My adviser gave me Bridging the Great Divide by Fr. Robert Barron to read over the summer. I finished it recently and one of the chapters was relevant to Colin's post below. Fr. Barron came of age in the 1970's at the height of the "Spirit of Vatican II"; he called the result the "Beige Church." High altars were jack hammered out, communion rails were removed, statuary disappeared, murals were painted over, church architecture began taking some strange turns, hymns were being written with secular music in mind, and popular devotions such as Eucharistic Adoration and the Rosary were downplayed. Fr. Barron didn't and doesn't feel any animus toward the often well-intentioned priests and religious who oversaw all of these radical changes. He just found the fruit of their labor to be a little boring. As another favorite author of mine once said, "It is supremely ennobling to belong to a Church that is centuries behind the times, but quite dull to be in a Church five minutes behind the times, always huffing and puffing to catch up."
These are obviously sensitive topics but I think it's necessary to discuss them anew because the restoration of a vigorous Catholic identity is probably the defining goal of Pope Benedict's papacy. Over the past forty years, Catholics have lost a sense of the supernatural, of the transcendent. It is both necessary and important to work for social justice, but what about sin, grace, and salvation? Fr. Stevens once told me that one of the questions he always asks prospective seminarians in their admissions interviews is, "Why do you want to be a priest?" The answer he hears most is, "I want to help people." He replies, "That's very good that you want to help people, but how specifically do you want to help them? Social workers help people too."
Today, the Solemnity of Corpus Christi, seems like a perfect day to keep these things in mind as it is a day devoted in a special way to the Body and Blood of our Lord. The eucharist is the source and summit of the Christian life, and brings us into contact with the supernatural as nothing else can. That is why people go to church - that's the only reason anyone should go to church. I don't think the Church should try to imitate worldly trends so as to attract people; anything we do along those lines will always be just an imitation, and why should people settle for that when they can find the real thing out in the world? I think we need to recover that sense of transcendence, of mystery, of awe in the Church. Some of the schools I've visited in our diocese say something like, "Let us remember that we are in the presence of God," before class or an assembly begins. Just so.
Of course, dear reader, if you are thinking about the priesthood at all you probably already have a healthy appreciation for the supernatural.
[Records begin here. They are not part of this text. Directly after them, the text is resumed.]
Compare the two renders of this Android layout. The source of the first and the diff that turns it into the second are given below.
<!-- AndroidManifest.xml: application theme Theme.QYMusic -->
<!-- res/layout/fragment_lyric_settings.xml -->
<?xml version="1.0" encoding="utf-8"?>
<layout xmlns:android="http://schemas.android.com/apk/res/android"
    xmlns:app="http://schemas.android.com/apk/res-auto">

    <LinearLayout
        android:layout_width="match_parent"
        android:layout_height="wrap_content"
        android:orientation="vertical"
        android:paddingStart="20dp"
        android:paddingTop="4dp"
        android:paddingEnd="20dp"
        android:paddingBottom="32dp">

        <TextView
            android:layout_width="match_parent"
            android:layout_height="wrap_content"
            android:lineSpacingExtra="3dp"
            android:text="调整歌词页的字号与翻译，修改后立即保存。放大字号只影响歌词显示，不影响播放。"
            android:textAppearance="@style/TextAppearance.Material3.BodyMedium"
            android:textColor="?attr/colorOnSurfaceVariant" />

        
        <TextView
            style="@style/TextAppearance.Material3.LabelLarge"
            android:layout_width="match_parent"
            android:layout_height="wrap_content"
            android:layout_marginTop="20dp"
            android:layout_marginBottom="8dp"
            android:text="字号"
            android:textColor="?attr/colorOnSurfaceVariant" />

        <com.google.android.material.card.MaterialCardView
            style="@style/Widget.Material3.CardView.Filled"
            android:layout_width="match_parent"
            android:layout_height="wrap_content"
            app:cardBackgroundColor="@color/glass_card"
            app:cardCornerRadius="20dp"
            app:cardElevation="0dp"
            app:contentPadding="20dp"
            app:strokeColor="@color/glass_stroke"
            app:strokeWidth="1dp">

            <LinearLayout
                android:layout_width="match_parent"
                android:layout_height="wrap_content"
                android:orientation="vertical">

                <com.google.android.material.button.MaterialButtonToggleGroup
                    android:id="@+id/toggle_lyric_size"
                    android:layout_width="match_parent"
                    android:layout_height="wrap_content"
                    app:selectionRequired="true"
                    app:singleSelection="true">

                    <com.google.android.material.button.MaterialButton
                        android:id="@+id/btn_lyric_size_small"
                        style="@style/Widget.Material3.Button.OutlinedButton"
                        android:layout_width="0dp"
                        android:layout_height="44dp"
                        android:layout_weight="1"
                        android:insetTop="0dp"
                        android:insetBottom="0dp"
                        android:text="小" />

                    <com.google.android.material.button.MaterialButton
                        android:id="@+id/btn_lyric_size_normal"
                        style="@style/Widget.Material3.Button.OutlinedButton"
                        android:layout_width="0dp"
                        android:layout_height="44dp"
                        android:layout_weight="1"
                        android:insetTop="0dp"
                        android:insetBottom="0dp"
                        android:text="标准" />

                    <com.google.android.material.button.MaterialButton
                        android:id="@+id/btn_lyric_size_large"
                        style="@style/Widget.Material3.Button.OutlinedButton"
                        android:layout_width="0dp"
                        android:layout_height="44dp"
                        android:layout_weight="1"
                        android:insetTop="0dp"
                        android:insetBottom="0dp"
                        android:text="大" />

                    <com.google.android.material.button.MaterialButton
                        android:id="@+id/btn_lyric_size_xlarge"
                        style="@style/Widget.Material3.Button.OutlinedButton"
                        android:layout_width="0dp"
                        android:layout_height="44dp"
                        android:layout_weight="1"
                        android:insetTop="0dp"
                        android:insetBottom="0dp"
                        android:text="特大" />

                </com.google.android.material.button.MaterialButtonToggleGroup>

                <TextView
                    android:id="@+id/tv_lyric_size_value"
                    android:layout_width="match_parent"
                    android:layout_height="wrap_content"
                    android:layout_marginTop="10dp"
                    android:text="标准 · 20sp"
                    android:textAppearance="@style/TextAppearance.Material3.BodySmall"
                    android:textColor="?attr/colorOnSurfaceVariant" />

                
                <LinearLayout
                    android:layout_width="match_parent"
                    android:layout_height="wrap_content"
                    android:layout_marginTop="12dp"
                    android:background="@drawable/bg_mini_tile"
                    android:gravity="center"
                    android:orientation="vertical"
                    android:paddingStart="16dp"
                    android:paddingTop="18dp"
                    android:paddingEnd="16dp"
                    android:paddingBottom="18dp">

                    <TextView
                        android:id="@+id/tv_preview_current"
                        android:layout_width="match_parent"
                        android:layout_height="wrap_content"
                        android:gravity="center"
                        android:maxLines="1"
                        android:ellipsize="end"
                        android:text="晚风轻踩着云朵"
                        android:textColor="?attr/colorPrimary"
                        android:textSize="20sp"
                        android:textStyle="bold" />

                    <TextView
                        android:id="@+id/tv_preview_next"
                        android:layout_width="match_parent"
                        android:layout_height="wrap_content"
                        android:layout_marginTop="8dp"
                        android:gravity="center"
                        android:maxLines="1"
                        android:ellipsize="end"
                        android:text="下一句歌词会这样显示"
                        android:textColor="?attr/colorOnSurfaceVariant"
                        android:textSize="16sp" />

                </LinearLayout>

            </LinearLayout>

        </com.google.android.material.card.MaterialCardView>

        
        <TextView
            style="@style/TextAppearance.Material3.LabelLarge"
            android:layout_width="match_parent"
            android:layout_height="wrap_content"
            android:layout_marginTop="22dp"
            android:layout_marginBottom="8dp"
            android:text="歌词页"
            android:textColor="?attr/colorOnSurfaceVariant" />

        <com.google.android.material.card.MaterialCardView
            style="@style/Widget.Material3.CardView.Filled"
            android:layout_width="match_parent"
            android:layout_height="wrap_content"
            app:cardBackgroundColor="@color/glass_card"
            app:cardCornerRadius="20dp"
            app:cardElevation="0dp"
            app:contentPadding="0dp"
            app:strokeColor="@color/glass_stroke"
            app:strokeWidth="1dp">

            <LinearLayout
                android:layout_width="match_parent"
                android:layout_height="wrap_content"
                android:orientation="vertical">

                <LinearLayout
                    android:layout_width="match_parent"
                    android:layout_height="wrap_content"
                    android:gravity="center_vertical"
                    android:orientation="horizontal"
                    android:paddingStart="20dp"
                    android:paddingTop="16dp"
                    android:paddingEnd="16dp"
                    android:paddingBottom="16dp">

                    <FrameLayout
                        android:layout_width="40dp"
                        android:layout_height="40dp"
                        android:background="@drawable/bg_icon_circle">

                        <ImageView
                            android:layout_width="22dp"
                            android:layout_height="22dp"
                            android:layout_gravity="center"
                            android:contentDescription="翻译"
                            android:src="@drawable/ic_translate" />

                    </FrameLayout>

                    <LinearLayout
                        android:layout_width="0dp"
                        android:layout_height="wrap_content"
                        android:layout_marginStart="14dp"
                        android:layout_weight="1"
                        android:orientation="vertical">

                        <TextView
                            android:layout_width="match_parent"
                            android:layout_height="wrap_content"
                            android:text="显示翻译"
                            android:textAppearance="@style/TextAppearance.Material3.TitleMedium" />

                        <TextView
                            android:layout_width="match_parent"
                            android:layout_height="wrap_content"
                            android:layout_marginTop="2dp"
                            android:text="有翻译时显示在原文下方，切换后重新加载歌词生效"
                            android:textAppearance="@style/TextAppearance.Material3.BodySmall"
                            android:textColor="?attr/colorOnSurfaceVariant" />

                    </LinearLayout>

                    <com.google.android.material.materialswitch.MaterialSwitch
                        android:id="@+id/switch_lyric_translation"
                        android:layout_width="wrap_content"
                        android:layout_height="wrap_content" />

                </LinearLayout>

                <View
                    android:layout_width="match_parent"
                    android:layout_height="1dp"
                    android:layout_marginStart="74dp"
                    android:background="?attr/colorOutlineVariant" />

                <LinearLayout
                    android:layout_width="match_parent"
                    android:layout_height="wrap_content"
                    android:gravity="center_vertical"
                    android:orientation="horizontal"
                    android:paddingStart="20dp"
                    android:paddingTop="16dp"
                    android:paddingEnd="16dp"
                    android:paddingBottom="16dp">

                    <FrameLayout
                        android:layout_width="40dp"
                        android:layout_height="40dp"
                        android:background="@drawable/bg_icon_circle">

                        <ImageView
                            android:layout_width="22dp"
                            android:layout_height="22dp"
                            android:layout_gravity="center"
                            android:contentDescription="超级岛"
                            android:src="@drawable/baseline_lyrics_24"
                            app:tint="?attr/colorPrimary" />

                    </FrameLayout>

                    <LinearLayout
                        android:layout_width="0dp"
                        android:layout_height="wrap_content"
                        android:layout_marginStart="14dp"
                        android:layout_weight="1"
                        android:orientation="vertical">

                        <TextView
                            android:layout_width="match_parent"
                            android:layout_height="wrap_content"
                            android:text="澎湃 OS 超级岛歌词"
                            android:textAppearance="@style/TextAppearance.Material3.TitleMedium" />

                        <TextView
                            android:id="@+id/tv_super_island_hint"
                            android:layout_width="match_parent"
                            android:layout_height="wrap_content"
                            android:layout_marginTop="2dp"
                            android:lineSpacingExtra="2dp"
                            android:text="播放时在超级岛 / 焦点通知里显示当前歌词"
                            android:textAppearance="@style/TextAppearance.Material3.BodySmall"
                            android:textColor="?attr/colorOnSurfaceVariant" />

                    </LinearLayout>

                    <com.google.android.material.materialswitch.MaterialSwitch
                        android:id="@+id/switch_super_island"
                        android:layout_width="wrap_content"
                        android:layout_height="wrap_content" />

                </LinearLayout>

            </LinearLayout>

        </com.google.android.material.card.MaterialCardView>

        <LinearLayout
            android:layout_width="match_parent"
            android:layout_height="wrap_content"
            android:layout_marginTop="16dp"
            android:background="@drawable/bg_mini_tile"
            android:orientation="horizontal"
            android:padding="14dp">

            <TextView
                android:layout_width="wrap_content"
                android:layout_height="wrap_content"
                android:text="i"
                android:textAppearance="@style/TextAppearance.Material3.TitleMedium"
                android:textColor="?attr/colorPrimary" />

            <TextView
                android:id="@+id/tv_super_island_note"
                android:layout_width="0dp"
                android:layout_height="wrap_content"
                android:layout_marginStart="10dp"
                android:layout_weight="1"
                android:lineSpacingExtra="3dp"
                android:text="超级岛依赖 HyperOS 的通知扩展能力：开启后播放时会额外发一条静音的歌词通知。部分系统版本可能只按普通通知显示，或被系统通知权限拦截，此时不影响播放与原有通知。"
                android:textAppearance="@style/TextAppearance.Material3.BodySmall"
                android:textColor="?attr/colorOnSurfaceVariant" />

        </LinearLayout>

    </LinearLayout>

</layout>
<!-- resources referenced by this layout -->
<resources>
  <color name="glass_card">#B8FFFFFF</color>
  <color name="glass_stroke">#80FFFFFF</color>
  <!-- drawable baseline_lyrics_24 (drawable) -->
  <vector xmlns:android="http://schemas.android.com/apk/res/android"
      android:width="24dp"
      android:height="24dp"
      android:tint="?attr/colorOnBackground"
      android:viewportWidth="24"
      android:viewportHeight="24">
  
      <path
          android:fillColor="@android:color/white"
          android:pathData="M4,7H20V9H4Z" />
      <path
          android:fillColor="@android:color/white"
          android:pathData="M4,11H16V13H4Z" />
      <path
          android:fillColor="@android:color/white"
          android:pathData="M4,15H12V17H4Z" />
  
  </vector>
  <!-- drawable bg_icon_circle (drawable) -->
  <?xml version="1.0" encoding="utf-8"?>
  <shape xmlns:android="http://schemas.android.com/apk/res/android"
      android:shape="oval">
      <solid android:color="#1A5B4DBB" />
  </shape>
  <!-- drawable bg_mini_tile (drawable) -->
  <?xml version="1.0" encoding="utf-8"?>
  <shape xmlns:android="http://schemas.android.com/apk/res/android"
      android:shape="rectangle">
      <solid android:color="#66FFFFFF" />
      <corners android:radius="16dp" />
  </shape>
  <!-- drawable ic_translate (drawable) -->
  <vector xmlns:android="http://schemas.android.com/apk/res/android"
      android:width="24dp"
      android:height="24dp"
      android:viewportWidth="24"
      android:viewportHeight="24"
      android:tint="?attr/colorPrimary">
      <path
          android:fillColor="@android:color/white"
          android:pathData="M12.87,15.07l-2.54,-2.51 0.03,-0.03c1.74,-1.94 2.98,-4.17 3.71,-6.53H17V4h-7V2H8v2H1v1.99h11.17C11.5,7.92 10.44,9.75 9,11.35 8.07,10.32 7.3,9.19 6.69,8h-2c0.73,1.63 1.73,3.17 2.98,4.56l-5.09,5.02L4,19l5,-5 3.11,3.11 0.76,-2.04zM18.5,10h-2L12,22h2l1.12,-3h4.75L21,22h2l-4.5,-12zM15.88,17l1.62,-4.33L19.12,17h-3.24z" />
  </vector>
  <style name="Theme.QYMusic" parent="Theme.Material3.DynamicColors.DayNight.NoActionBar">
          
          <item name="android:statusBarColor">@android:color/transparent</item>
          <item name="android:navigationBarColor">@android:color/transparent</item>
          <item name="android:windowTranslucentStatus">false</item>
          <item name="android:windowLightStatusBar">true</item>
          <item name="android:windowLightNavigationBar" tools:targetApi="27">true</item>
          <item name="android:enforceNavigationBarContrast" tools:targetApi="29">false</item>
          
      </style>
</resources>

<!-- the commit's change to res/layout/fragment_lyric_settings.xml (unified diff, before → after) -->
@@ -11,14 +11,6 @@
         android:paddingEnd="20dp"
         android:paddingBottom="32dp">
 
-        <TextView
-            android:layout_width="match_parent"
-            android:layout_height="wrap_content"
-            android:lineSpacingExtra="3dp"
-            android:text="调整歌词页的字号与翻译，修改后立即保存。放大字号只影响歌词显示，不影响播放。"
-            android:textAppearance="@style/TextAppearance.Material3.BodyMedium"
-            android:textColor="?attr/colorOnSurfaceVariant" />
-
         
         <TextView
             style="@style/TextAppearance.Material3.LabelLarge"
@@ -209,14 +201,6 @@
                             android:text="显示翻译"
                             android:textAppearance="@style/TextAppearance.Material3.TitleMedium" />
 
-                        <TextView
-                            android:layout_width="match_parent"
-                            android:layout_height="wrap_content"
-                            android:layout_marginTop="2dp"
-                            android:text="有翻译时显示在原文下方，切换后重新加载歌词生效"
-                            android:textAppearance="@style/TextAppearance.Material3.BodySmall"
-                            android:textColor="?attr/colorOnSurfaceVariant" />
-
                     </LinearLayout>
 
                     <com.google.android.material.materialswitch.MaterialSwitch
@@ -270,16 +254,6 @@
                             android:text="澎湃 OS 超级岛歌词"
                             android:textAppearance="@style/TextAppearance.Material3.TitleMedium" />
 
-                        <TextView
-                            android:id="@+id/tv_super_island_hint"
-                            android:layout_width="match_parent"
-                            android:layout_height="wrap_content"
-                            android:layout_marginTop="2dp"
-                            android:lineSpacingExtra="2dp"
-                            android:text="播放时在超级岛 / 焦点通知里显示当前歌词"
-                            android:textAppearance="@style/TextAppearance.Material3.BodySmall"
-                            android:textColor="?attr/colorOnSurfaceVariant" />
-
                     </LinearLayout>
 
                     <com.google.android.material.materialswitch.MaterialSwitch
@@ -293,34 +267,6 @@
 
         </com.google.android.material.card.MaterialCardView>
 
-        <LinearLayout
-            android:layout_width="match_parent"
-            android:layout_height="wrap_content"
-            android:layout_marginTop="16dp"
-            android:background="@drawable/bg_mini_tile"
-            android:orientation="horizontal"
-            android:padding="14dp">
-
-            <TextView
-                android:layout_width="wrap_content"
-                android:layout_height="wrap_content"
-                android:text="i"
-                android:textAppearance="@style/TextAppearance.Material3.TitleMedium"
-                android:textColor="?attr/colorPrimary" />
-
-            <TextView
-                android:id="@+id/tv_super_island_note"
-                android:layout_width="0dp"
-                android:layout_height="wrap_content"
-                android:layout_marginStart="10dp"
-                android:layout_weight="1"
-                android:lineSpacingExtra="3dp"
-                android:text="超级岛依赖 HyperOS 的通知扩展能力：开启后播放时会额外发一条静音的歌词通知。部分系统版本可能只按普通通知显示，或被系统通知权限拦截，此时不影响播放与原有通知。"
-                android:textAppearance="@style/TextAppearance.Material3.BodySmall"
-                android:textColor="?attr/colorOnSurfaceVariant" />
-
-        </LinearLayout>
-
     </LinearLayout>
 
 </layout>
As Archbishop Bruguès said, our culture doesn't support us as strongly as it used to, so men who come forward for Holy Orders today tend to be "priests of conviction." None of this is meant to denigrate the very important and very necessary works of those who minister to the poor and fight for social justice. But for whose greater glory do we do those things?